• Extracted information
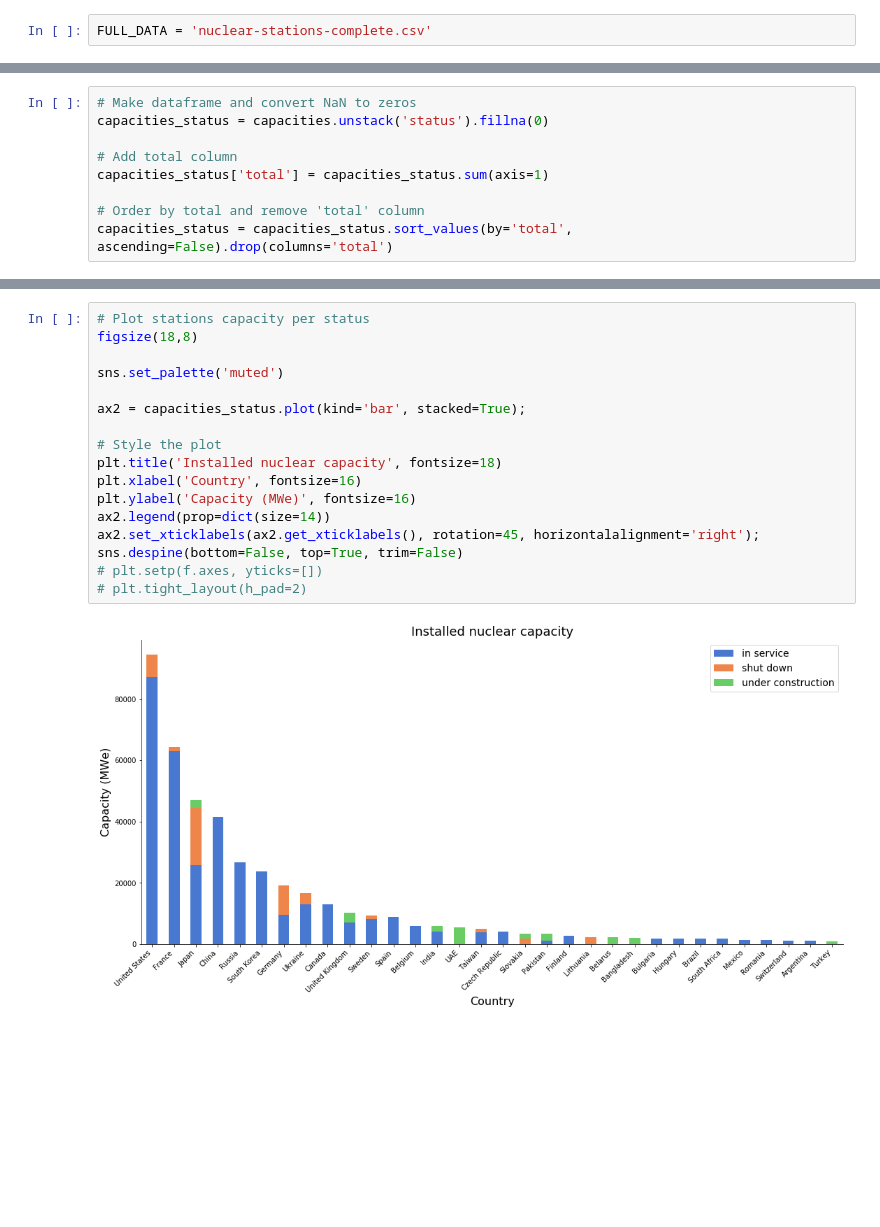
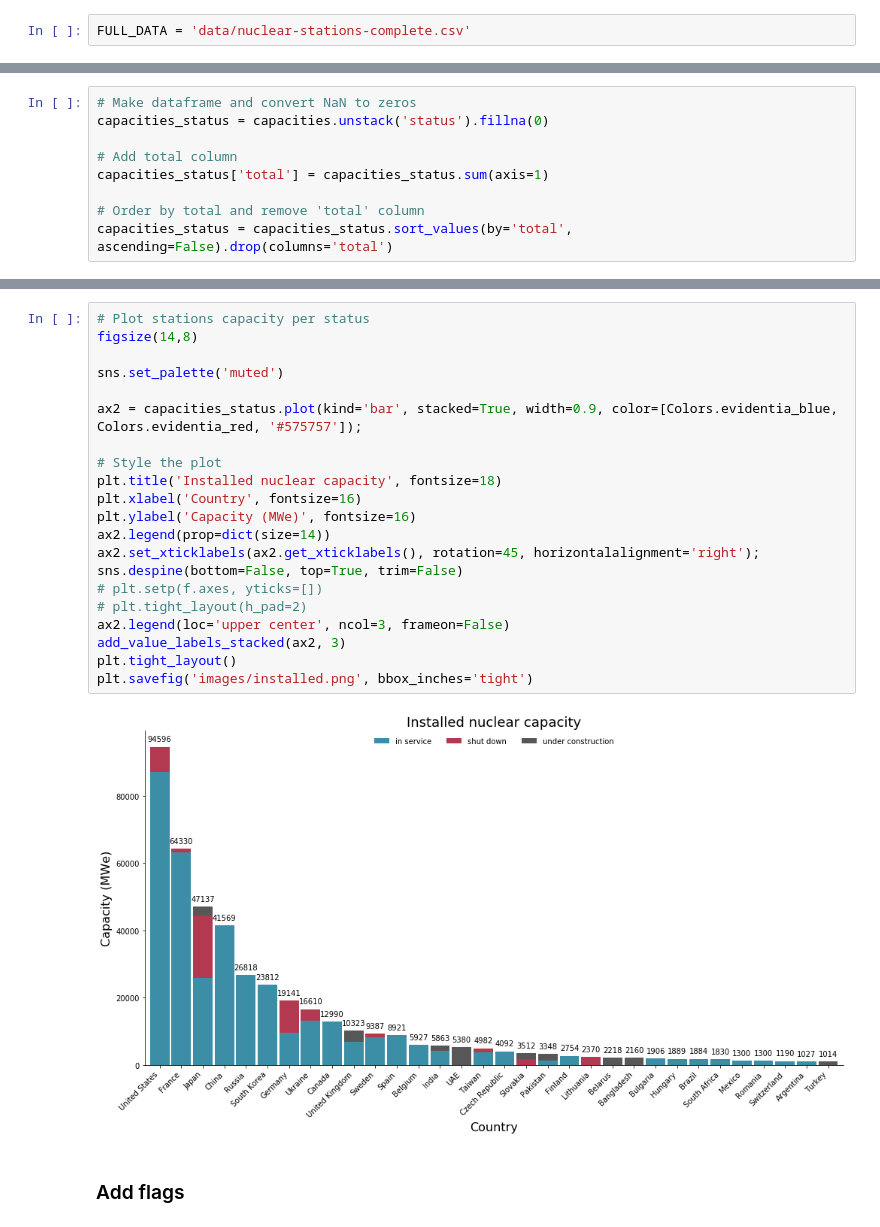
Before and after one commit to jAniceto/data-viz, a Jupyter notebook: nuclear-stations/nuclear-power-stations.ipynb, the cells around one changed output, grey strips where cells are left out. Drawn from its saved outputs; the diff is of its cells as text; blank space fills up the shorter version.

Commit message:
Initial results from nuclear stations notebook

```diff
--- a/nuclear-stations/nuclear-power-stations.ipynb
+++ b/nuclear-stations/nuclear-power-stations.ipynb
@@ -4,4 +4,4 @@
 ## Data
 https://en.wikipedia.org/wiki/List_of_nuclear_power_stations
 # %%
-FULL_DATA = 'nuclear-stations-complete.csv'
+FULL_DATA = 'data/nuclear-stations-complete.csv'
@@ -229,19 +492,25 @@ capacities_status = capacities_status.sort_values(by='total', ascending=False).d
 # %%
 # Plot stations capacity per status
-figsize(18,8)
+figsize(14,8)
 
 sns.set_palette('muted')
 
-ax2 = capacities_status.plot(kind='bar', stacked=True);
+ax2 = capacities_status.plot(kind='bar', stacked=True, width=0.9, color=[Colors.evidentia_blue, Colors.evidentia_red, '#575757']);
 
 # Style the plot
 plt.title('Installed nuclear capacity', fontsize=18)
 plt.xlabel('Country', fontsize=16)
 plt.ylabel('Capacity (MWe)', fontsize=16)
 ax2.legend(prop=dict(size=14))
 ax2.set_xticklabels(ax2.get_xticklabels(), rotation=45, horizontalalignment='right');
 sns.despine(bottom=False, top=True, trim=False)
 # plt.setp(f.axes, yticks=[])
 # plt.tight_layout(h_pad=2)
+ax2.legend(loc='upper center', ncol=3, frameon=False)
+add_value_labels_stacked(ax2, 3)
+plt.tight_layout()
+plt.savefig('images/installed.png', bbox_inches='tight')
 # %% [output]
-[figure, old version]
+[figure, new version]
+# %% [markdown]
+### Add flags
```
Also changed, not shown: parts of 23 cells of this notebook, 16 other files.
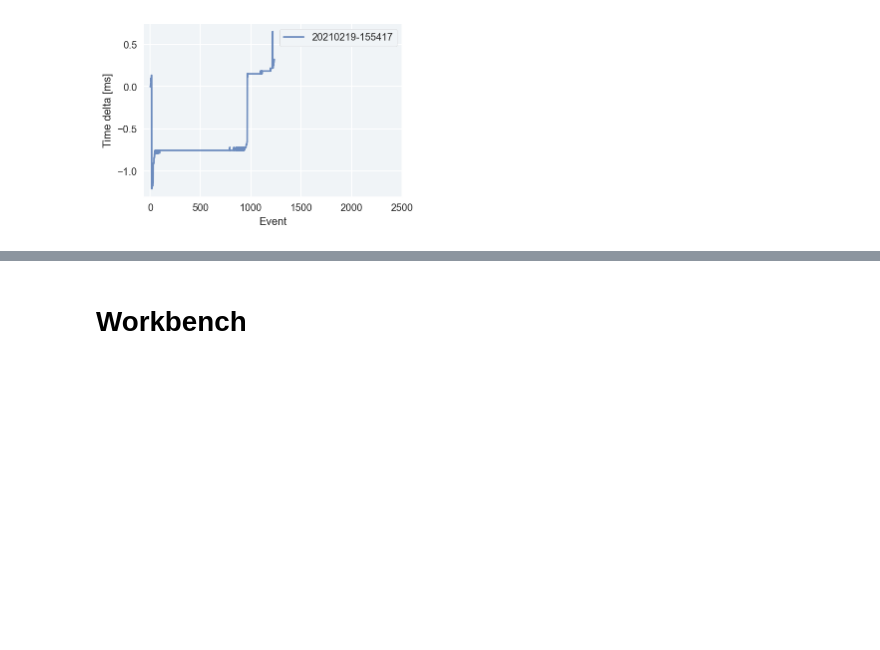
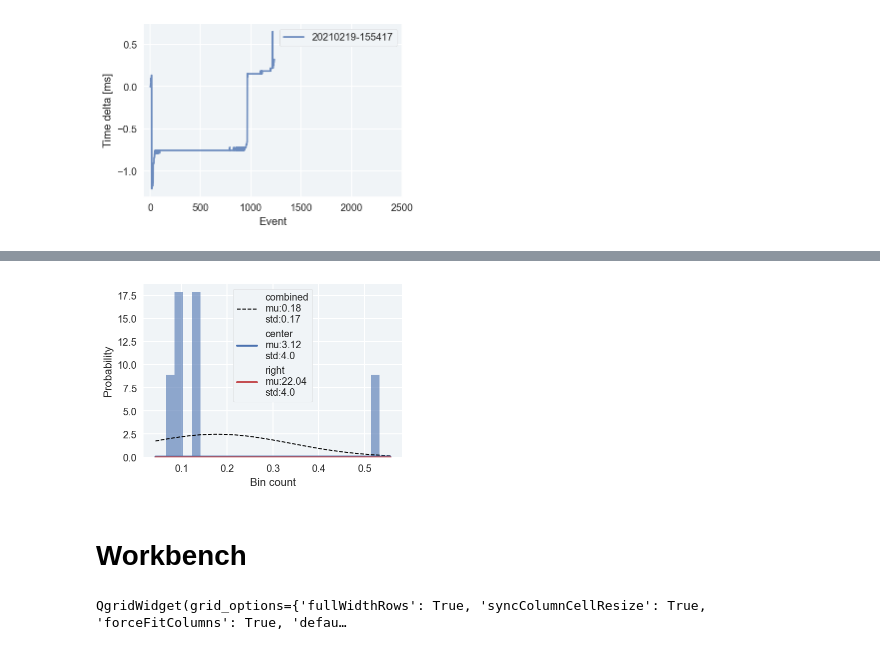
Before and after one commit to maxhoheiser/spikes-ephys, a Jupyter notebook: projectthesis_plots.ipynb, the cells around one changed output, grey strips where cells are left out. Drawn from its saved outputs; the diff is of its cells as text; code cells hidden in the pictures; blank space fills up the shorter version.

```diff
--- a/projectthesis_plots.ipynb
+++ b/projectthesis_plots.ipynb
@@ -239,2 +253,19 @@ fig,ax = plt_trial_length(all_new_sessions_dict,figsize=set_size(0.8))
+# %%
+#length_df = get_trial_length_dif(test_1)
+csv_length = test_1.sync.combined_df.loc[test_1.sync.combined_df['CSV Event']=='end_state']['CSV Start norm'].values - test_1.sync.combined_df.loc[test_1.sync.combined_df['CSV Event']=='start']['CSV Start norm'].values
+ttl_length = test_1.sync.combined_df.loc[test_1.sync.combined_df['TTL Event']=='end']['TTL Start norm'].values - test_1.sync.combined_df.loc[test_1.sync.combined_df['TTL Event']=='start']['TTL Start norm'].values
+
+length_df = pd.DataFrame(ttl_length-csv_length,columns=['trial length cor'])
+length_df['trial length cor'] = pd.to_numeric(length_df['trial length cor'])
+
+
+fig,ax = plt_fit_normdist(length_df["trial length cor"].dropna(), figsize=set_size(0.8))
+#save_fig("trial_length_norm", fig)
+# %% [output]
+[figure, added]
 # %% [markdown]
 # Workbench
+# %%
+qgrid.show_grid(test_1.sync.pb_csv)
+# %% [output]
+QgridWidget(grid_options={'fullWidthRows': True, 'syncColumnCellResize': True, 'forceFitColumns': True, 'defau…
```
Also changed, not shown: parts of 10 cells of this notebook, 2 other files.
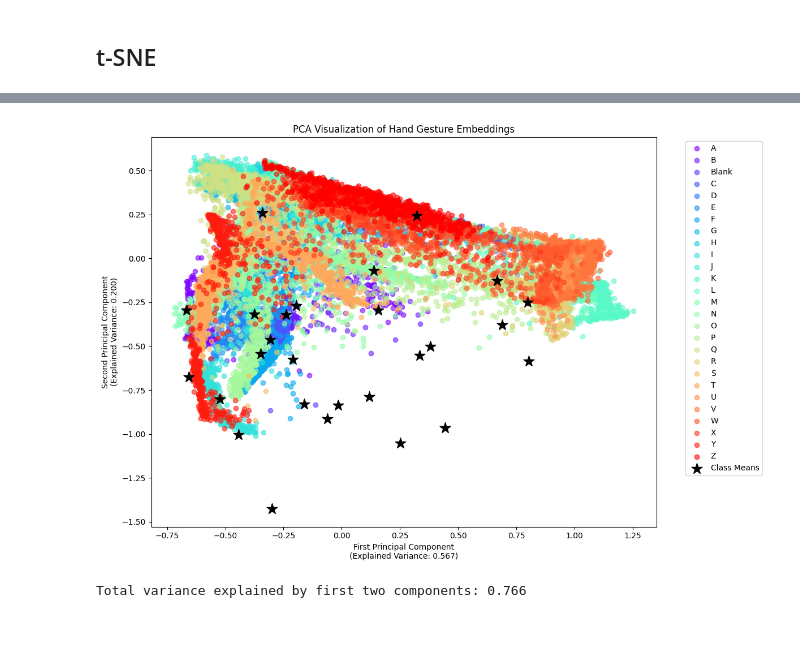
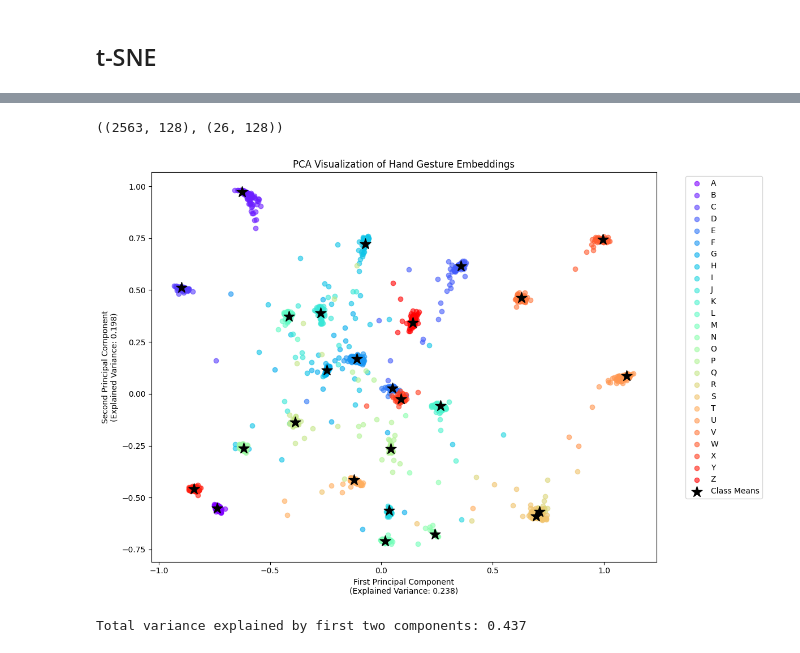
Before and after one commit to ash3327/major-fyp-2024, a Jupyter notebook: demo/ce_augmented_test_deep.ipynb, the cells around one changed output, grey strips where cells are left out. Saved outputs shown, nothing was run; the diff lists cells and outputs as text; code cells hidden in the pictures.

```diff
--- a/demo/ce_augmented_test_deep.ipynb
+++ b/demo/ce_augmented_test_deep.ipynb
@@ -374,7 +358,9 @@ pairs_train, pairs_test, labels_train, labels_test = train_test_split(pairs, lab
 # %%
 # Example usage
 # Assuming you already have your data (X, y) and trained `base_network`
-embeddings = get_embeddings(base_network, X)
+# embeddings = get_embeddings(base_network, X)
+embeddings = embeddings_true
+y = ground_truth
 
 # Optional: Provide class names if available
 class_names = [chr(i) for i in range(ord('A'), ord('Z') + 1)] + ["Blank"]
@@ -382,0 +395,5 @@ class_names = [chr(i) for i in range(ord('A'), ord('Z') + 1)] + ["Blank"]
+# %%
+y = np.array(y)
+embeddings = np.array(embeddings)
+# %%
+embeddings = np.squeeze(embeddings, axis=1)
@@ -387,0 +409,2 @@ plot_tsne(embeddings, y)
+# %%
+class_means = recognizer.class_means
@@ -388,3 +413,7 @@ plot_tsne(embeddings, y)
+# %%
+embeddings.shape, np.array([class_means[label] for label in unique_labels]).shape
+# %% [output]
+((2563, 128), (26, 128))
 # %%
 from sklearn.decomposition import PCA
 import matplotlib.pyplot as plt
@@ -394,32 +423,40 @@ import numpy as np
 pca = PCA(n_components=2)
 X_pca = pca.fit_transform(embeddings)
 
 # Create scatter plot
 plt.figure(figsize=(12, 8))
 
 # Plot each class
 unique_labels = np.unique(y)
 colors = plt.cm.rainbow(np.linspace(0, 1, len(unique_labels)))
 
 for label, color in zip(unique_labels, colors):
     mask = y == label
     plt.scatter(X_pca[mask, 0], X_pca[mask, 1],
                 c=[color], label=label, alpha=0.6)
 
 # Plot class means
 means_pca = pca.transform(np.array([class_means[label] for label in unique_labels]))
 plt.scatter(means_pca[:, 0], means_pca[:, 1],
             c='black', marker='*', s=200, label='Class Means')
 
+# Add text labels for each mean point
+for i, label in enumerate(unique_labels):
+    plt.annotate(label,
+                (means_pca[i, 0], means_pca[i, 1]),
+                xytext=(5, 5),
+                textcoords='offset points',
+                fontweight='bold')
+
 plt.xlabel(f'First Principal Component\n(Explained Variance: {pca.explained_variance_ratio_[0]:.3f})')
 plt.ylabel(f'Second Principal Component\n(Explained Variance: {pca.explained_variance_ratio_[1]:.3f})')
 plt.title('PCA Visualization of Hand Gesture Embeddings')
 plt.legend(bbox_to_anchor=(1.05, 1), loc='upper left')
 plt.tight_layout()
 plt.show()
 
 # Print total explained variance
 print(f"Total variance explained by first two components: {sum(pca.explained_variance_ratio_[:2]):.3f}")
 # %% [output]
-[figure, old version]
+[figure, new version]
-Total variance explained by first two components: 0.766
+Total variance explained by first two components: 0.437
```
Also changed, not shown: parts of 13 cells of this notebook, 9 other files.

• Exercise instructions
Please give the data above again in exact form and omit every picture.

• Task answer
Before and after one commit to jAniceto/data-viz, a Jupyter notebook: nuclear-stations/nuclear-power-stations.ipynb, the cells around one changed output, grey strips where cells are left out. Drawn from its saved outputs; the diff is of its cells as text; blank space fills up the shorter version.

Commit message:
Initial results from nuclear stations notebook

```diff
--- a/nuclear-stations/nuclear-power-stations.ipynb
+++ b/nuclear-stations/nuclear-power-stations.ipynb
@@ -4,4 +4,4 @@
 ## Data
 https://en.wikipedia.org/wiki/List_of_nuclear_power_stations
 # %%
-FULL_DATA = 'nuclear-stations-complete.csv'
+FULL_DATA = 'data/nuclear-stations-complete.csv'
@@ -229,19 +492,25 @@ capacities_status = capacities_status.sort_values(by='total', ascending=False).d
 # %%
 # Plot stations capacity per status
-figsize(18,8)
+figsize(14,8)
 
 sns.set_palette('muted')
 
-ax2 = capacities_status.plot(kind='bar', stacked=True);
+ax2 = capacities_status.plot(kind='bar', stacked=True, width=0.9, color=[Colors.evidentia_blue, Colors.evidentia_red, '#575757']);
 
 # Style the plot
 plt.title('Installed nuclear capacity', fontsize=18)
 plt.xlabel('Country', fontsize=16)
 plt.ylabel('Capacity (MWe)', fontsize=16)
 ax2.legend(prop=dict(size=14))
 ax2.set_xticklabels(ax2.get_xticklabels(), rotation=45, horizontalalignment='right');
 sns.despine(bottom=False, top=True, trim=False)
 # plt.setp(f.axes, yticks=[])
 # plt.tight_layout(h_pad=2)
+ax2.legend(loc='upper center', ncol=3, frameon=False)
+add_value_labels_stacked(ax2, 3)
+plt.tight_layout()
+plt.savefig('images/installed.png', bbox_inches='tight')
 # %% [output]
-[figure, old version]
+[figure, new version]
+# %% [markdown]
+### Add flags
```
Also changed, not shown: parts of 23 cells of this notebook, 16 other files.
Before and after one commit to maxhoheiser/spikes-ephys, a Jupyter notebook: projectthesis_plots.ipynb, the cells around one changed output, grey strips where cells are left out. Drawn from its saved outputs; the diff is of its cells as text; code cells hidden in the pictures; blank space fills up the shorter version.

```diff
--- a/projectthesis_plots.ipynb
+++ b/projectthesis_plots.ipynb
@@ -239,2 +253,19 @@ fig,ax = plt_trial_length(all_new_sessions_dict,figsize=set_size(0.8))
+# %%
+#length_df = get_trial_length_dif(test_1)
+csv_length = test_1.sync.combined_df.loc[test_1.sync.combined_df['CSV Event']=='end_state']['CSV Start norm'].values - test_1.sync.combined_df.loc[test_1.sync.combined_df['CSV Event']=='start']['CSV Start norm'].values
+ttl_length = test_1.sync.combined_df.loc[test_1.sync.combined_df['TTL Event']=='end']['TTL Start norm'].values - test_1.sync.combined_df.loc[test_1.sync.combined_df['TTL Event']=='start']['TTL Start norm'].values
+
+length_df = pd.DataFrame(ttl_length-csv_length,columns=['trial length cor'])
+length_df['trial length cor'] = pd.to_numeric(length_df['trial length cor'])
+
+
+fig,ax = plt_fit_normdist(length_df["trial length cor"].dropna(), figsize=set_size(0.8))
+#save_fig("trial_length_norm", fig)
+# %% [output]
+[figure, added]
 # %% [markdown]
 # Workbench
+# %%
+qgrid.show_grid(test_1.sync.pb_csv)
+# %% [output]
+QgridWidget(grid_options={'fullWidthRows': True, 'syncColumnCellResize': True, 'forceFitColumns': True, 'defau…
```
Also changed, not shown: parts of 10 cells of this notebook, 2 other files.
Before and after one commit to ash3327/major-fyp-2024, a Jupyter notebook: demo/ce_augmented_test_deep.ipynb, the cells around one changed output, grey strips where cells are left out. Saved outputs shown, nothing was run; the diff lists cells and outputs as text; code cells hidden in the pictures.

```diff
--- a/demo/ce_augmented_test_deep.ipynb
+++ b/demo/ce_augmented_test_deep.ipynb
@@ -374,7 +358,9 @@ pairs_train, pairs_test, labels_train, labels_test = train_test_split(pairs, lab
 # %%
 # Example usage
 # Assuming you already have your data (X, y) and trained `base_network`
-embeddings = get_embeddings(base_network, X)
+# embeddings = get_embeddings(base_network, X)
+embeddings = embeddings_true
+y = ground_truth
 
 # Optional: Provide class names if available
 class_names = [chr(i) for i in range(ord('A'), ord('Z') + 1)] + ["Blank"]
@@ -382,0 +395,5 @@ class_names = [chr(i) for i in range(ord('A'), ord('Z') + 1)] + ["Blank"]
+# %%
+y = np.array(y)
+embeddings = np.array(embeddings)
+# %%
+embeddings = np.squeeze(embeddings, axis=1)
@@ -387,0 +409,2 @@ plot_tsne(embeddings, y)
+# %%
+class_means = recognizer.class_means
@@ -388,3 +413,7 @@ plot_tsne(embeddings, y)
+# %%
+embeddings.shape, np.array([class_means[label] for label in unique_labels]).shape
+# %% [output]
+((2563, 128), (26, 128))
 # %%
 from sklearn.decomposition import PCA
 import matplotlib.pyplot as plt
@@ -394,32 +423,40 @@ import numpy as np
 pca = PCA(n_components=2)
 X_pca = pca.fit_transform(embeddings)
 
 # Create scatter plot
 plt.figure(figsize=(12, 8))
 
 # Plot each class
 unique_labels = np.unique(y)
 colors = plt.cm.rainbow(np.linspace(0, 1, len(unique_labels)))
 
 for label, color in zip(unique_labels, colors):
     mask = y == label
     plt.scatter(X_pca[mask, 0], X_pca[mask, 1],
                 c=[color], label=label, alpha=0.6)
 
 # Plot class means
 means_pca = pca.transform(np.array([class_means[label] for label in unique_labels]))
 plt.scatter(means_pca[:, 0], means_pca[:, 1],
             c='black', marker='*', s=200, label='Class Means')
 
+# Add text labels for each mean point
+for i, label in enumerate(unique_labels):
+    plt.annotate(label,
+                (means_pca[i, 0], means_pca[i, 1]),
+                xytext=(5, 5),
+                textcoords='offset points',
+                fontweight='bold')
+
 plt.xlabel(f'First Principal Component\n(Explained Variance: {pca.explained_variance_ratio_[0]:.3f})')
 plt.ylabel(f'Second Principal Component\n(Explained Variance: {pca.explained_variance_ratio_[1]:.3f})')
 plt.title('PCA Visualization of Hand Gesture Embeddings')
 plt.legend(bbox_to_anchor=(1.05, 1), loc='upper left')
 plt.tight_layout()
 plt.show()
 
 # Print total explained variance
 print(f"Total variance explained by first two components: {sum(pca.explained_variance_ratio_[:2]):.3f}")
 # %% [output]
-[figure, old version]
+[figure, new version]
-Total variance explained by first two components: 0.766
+Total variance explained by first two components: 0.437
```
Also changed, not shown: parts of 13 cells of this notebook, 9 other files.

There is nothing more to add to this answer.